This liberal theology is called “process theology,” it has numerous biblical and talmudic precedents, and many rabbis accept it today. If you come to shul often enough, you will surely hear me discuss it. Or ask me out for coffee and we’ll talk about it. The point is, there are alternatives to thinking of God as a cruel tyrant. You don’t have to conceive of God the same way you did when you were ten years old. There are much better ways of relating to God.

Q: Rabbi, our congregation has gone through a lot of turmoil. Whether it is the fault of the clergy, or the lay leaders, I don’t know. Probably both. But there is a lot of pain in the synagogue. How do you plan to address it?

A: Some of you might question my judgment in deciding to answer this question today, when people come to shul to be inspired. But I know that this is the elephant in the room and we need to acknowledge it. I’ve had conversations with people who were literally in tears because of their pain over recent events, and I know that some congregants have resigned their membership. I have no interest in casting blame on anyone; blame is not useful, it will get us nowhere. But crisis = opportunity. We now have an opportunity to start afresh as a community, just as the High Holy Days are a time for personal renewal.

Here’s how we do it. First, as I said on Rosh Hashanah, we need to pay more attention to the wonderful things that are happening here, from our warm and intimate religious school, to our beautiful Shabbat services, to the support we give our members who suffer illness or loss. And, by the way, compared to many other congregations, we are not in danger of going out of business. Let’s stop focusing on scarcity and start to count all of our assets, both financial and human. If we are creative, there is a lot that we can do with what we already have.

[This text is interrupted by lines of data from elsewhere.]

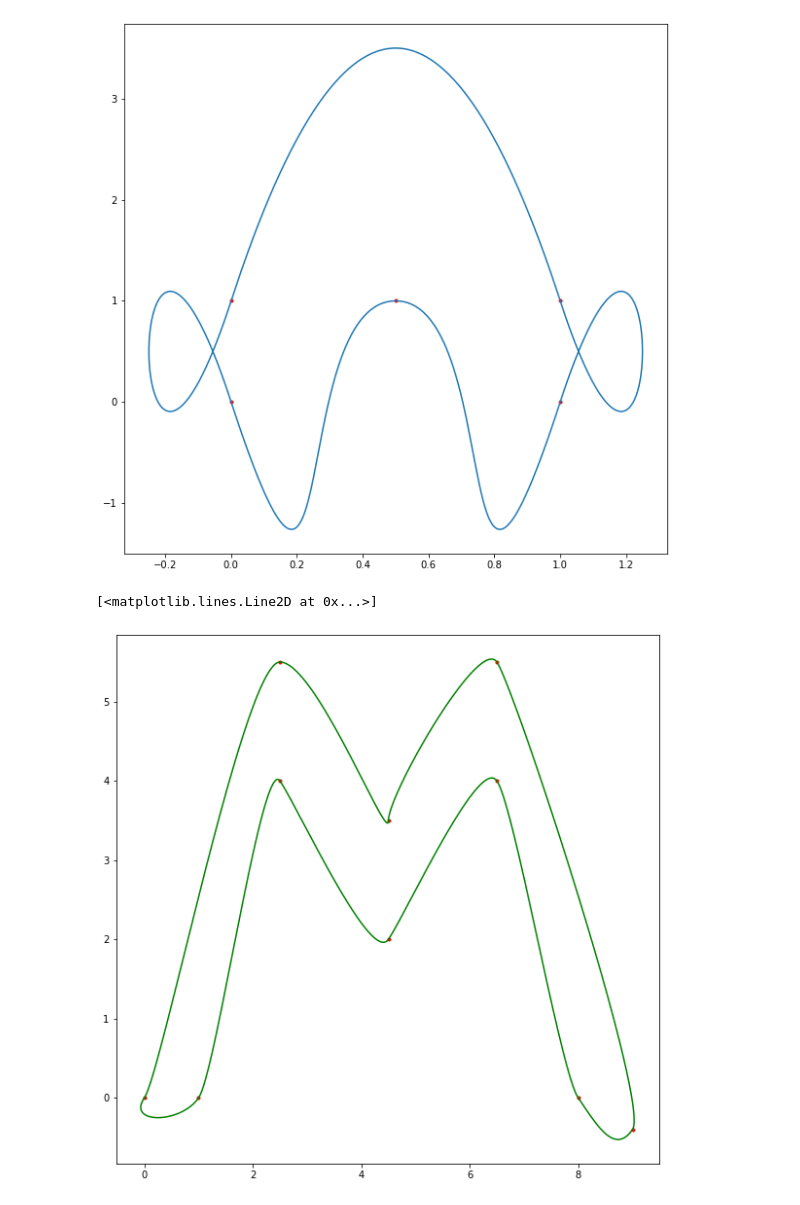
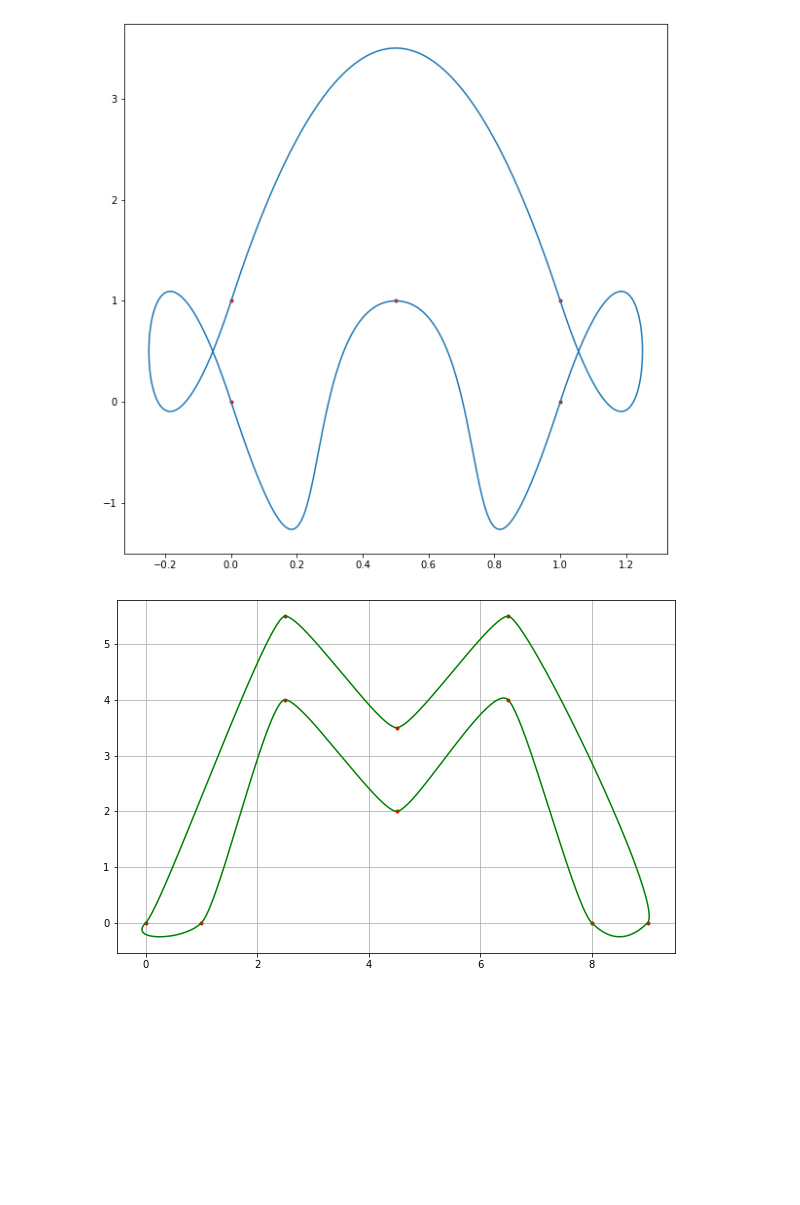
Before and after one commit to markus0800/Nummat2, a Jupyter notebook: project2_task_2e_3.ipynb, the cells around one changed output. Cells and saved outputs as stored; diff of their text form; code cells hidden in the pictures; blank space fills up the shorter version.

```diff
--- a/project2_task_2e_3.ipynb
+++ b/project2_task_2e_3.ipynb
@@ -146,16 +146,17 @@ plt.plot(curve[:,0], curve[:,1])
 [<matplotlib.lines.Line2D at 0x...>]
 [figure]
 # %%
-M = np.array([[0,0], [2.5, 5.5],  [4.5, 3.5], [6.5,5.5], [9,-0.4], [8,0], [6.5,4], [4.5, 2], [2.5,4],[1,0]])
-MV = np.array([[1,1], [2, 0],  [0, 1], [1,-1], [-1,-1], [-1,1], [-1,1], [-1,-1], [-1,1], [-1,-1], [-1,-1]])
+M = np.array([[0,0], [2.5, 5.5],  [4.5, 3.5], [6.5,5.5], [9,0], [8,0], [6.5,4], [4.5, 2], [2.5,4],[1,0]])
+MV = np.array([[1,1], [1, 0],  [1, 0], [1,0], [-1,-1], [-1,1], [-1,1], [-1,0], [-1,0], [-1,-1], [-1,-1]])
 m,d = np.shape(M)
 P_M = interpolate_periodic(M,MV)
 T_M = np.linspace(0,m,1000)
 
 curve_M = composite_Bezier(P_M,T_M)
 plt.figure(figsize =(10,10))
 plt.plot(P_M[0,:,0],P_M[0,:,1], 'r.')
 plt.plot(curve_M[:,0], curve_M[:,1], 'g')
+plt.grid()
+plt.axes().set_aspect('equal')
 # %% [output]
-[<matplotlib.lines.Line2D at 0x...>]
-[figure, old version]
+[figure, new version]
```
Also changed, not shown: parts of 5 cells of this notebook.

Second, to heal the pain will require more than just treating each other kindly—we need to seek and give forgiveness. To those of you who are angry about things that have happened here, whatever those things were, we say to you that we are genuinely sorry. We know how much this shul means to you.

But, as Ann Landers said, hanging on to resentment is letting someone who hurt you live rent-free in your head. Demanding that the past should have been different is a really good way for you to stay miserable. If you want a better future, you to forgive people. And what of they don’t come to you asking for forgiveness? You forgive them anyway.

Third, the problem with the congregation is not that there is too much conflict. The problem is that there is not enough cooperation. Let’s recall the many times in the past when people worked together to overcome problems. The times when we put aside trivial issues of power and status and stopped thinking “I” and started to think “team.” When we accepted responsibility but “the team” got the credit, not “I.”

Fourth, we need to start a visioning process. As Rabbi Yogi Berra put it, if you don’t know where you’re going, you’ll wind up someplace else. We need to start to develop a picture of what we want to see here in the future, and then find a strategy to make that vision real. What we focus on will become our reality.

It’s not impossible to do these four things: to pay attention to the good, to seek and give forgiveness, to recall moments of collaboration, and to develop a vision for the congregation. If I did not think that these things were possible, I would not be here. I look forward to a productive year with you, a year of fresh hope and determination.

Thank you for your questions! Keep asking them all year long.